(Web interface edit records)
+ + + + +

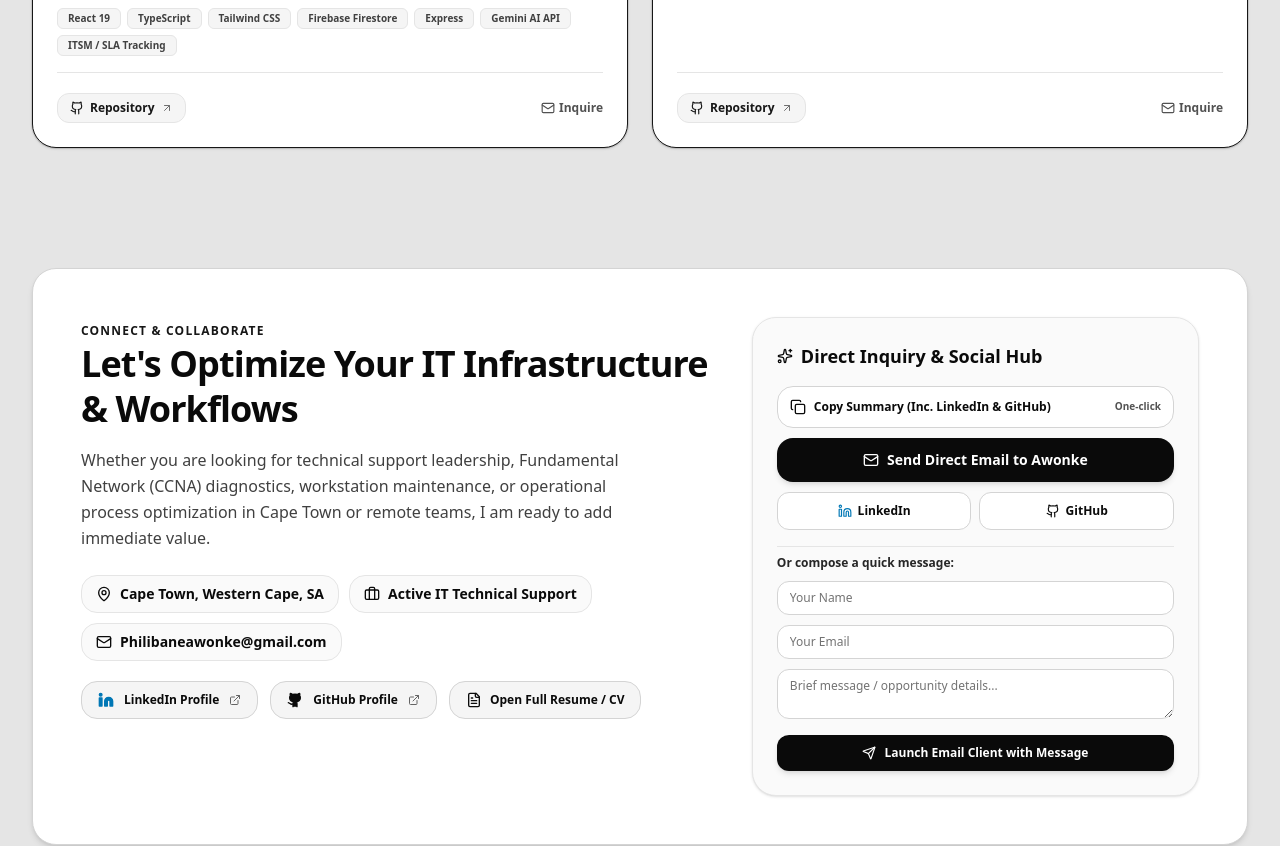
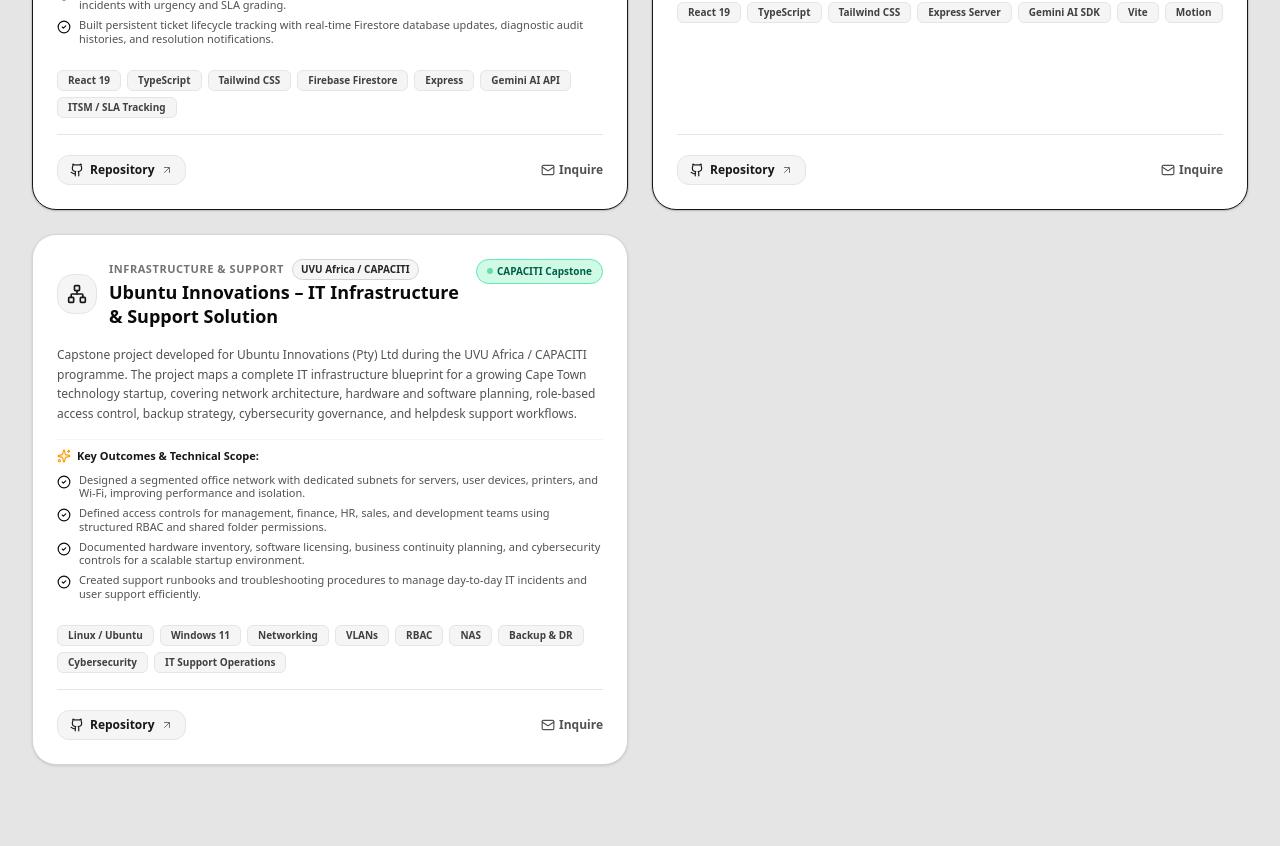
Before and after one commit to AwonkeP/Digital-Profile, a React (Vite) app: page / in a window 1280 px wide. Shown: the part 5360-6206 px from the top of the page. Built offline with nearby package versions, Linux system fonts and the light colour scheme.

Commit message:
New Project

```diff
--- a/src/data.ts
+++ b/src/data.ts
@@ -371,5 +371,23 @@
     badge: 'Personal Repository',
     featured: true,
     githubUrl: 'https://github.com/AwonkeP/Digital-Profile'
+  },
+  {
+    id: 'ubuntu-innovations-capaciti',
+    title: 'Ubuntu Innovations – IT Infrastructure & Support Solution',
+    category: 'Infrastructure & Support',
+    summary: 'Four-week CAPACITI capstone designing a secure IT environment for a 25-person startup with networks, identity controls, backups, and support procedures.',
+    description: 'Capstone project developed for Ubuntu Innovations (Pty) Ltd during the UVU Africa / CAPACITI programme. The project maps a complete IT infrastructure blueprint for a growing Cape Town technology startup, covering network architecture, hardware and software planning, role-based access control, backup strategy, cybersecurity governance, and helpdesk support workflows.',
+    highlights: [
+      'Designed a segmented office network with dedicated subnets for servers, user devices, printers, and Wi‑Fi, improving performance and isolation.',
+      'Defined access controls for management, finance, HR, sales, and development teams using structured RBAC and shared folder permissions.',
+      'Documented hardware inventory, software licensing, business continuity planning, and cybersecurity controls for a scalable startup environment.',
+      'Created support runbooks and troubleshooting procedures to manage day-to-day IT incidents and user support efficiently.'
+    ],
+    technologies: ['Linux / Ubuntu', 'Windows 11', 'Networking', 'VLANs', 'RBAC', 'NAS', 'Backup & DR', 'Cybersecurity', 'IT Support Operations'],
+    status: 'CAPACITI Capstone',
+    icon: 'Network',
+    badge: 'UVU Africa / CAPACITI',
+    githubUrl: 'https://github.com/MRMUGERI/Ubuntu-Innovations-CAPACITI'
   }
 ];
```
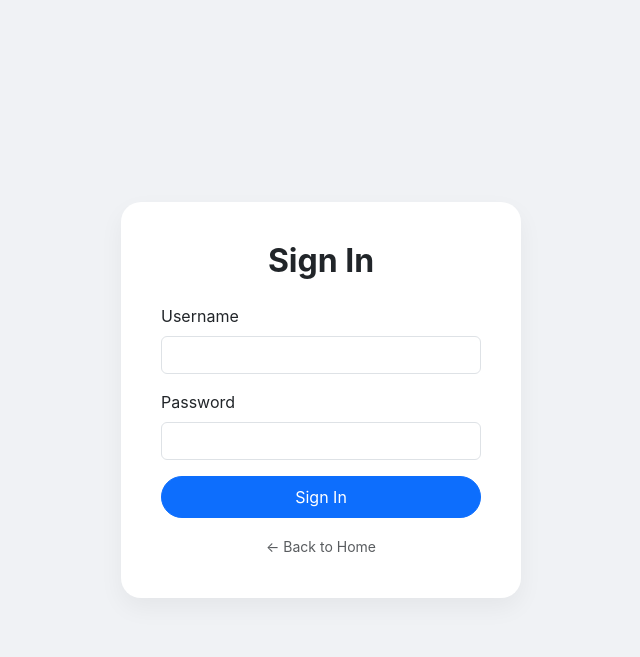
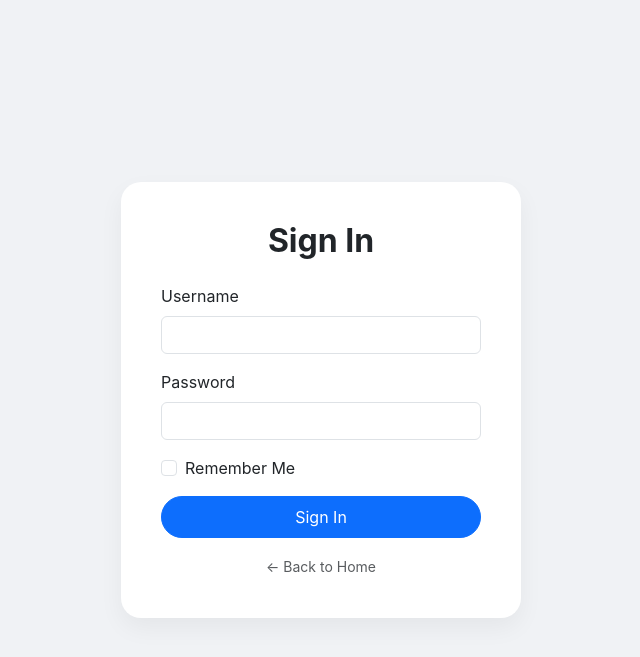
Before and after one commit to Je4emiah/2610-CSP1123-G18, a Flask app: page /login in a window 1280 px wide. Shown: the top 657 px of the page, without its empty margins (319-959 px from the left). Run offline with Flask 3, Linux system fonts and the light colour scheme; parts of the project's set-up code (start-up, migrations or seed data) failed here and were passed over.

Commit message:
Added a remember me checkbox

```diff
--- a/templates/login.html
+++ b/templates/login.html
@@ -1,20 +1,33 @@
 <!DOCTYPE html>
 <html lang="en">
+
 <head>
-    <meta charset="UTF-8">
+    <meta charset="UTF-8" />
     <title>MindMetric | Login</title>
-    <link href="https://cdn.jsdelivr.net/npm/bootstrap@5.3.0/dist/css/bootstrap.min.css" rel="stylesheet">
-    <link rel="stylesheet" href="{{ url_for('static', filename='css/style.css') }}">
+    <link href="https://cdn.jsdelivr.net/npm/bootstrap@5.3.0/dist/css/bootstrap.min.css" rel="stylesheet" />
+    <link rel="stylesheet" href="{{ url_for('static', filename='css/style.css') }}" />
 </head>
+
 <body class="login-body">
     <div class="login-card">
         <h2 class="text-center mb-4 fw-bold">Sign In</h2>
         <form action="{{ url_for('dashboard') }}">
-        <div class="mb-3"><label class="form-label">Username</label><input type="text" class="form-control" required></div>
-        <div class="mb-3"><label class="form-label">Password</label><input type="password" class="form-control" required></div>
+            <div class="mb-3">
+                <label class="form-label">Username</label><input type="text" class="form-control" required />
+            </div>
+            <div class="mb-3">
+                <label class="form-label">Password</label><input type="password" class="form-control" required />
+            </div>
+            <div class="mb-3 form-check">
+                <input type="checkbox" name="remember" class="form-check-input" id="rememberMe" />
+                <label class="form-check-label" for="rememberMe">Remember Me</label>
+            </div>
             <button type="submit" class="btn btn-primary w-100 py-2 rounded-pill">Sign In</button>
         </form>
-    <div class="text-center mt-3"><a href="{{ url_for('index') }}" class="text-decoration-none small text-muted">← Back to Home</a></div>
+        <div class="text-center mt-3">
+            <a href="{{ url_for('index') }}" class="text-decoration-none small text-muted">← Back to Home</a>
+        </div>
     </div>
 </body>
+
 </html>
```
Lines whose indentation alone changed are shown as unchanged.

+ + + + +

- _Prompt_:
Retype the records above exactly, pictures omitted.

- _Response for this exercise_:
Before and after one commit to AwonkeP/Digital-Profile, a React (Vite) app: page / in a window 1280 px wide. Shown: the part 5360-6206 px from the top of the page. Built offline with nearby package versions, Linux system fonts and the light colour scheme.

Commit message:
New Project

```diff
--- a/src/data.ts
+++ b/src/data.ts
@@ -371,5 +371,23 @@
     badge: 'Personal Repository',
     featured: true,
     githubUrl: 'https://github.com/AwonkeP/Digital-Profile'
+  },
+  {
+    id: 'ubuntu-innovations-capaciti',
+    title: 'Ubuntu Innovations – IT Infrastructure & Support Solution',
+    category: 'Infrastructure & Support',
+    summary: 'Four-week CAPACITI capstone designing a secure IT environment for a 25-person startup with networks, identity controls, backups, and support procedures.',
+    description: 'Capstone project developed for Ubuntu Innovations (Pty) Ltd during the UVU Africa / CAPACITI programme. The project maps a complete IT infrastructure blueprint for a growing Cape Town technology startup, covering network architecture, hardware and software planning, role-based access control, backup strategy, cybersecurity governance, and helpdesk support workflows.',
+    highlights: [
+      'Designed a segmented office network with dedicated subnets for servers, user devices, printers, and Wi‑Fi, improving performance and isolation.',
+      'Defined access controls for management, finance, HR, sales, and development teams using structured RBAC and shared folder permissions.',
+      'Documented hardware inventory, software licensing, business continuity planning, and cybersecurity controls for a scalable startup environment.',
+      'Created support runbooks and troubleshooting procedures to manage day-to-day IT incidents and user support efficiently.'
+    ],
+    technologies: ['Linux / Ubuntu', 'Windows 11', 'Networking', 'VLANs', 'RBAC', 'NAS', 'Backup & DR', 'Cybersecurity', 'IT Support Operations'],
+    status: 'CAPACITI Capstone',
+    icon: 'Network',
+    badge: 'UVU Africa / CAPACITI',
+    githubUrl: 'https://github.com/MRMUGERI/Ubuntu-Innovations-CAPACITI'
   }
 ];
```
Before and after one commit to Je4emiah/2610-CSP1123-G18, a Flask app: page /login in a window 1280 px wide. Shown: the top 657 px of the page, without its empty margins (319-959 px from the left). Run offline with Flask 3, Linux system fonts and the light colour scheme; parts of the project's set-up code (start-up, migrations or seed data) failed here and were passed over.

Commit message:
Added a remember me checkbox

```diff
--- a/templates/login.html
+++ b/templates/login.html
@@ -1,20 +1,33 @@
 <!DOCTYPE html>
 <html lang="en">
+
 <head>
-    <meta charset="UTF-8">
+    <meta charset="UTF-8" />
     <title>MindMetric | Login</title>
-    <link href="https://cdn.jsdelivr.net/npm/bootstrap@5.3.0/dist/css/bootstrap.min.css" rel="stylesheet">
-    <link rel="stylesheet" href="{{ url_for('static', filename='css/style.css') }}">
+    <link href="https://cdn.jsdelivr.net/npm/bootstrap@5.3.0/dist/css/bootstrap.min.css" rel="stylesheet" />
+    <link rel="stylesheet" href="{{ url_for('static', filename='css/style.css') }}" />
 </head>
+
 <body class="login-body">
     <div class="login-card">
         <h2 class="text-center mb-4 fw-bold">Sign In</h2>
         <form action="{{ url_for('dashboard') }}">
-        <div class="mb-3"><label class="form-label">Username</label><input type="text" class="form-control" required></div>
-        <div class="mb-3"><label class="form-label">Password</label><input type="password" class="form-control" required></div>
+            <div class="mb-3">
+                <label class="form-label">Username</label><input type="text" class="form-control" required />
+            </div>
+            <div class="mb-3">
+                <label class="form-label">Password</label><input type="password" class="form-control" required />
+            </div>
+            <div class="mb-3 form-check">
+                <input type="checkbox" name="remember" class="form-check-input" id="rememberMe" />
+                <label class="form-check-label" for="rememberMe">Remember Me</label>
+            </div>
             <button type="submit" class="btn btn-primary w-100 py-2 rounded-pill">Sign In</button>
         </form>
-    <div class="text-center mt-3"><a href="{{ url_for('index') }}" class="text-decoration-none small text-muted">← Back to Home</a></div>
+        <div class="text-center mt-3">
+            <a href="{{ url_for('index') }}" class="text-decoration-none small text-muted">← Back to Home</a>
+        </div>
     </div>
 </body>
+
 </html>
```
Lines whose indentation alone changed are shown as unchanged.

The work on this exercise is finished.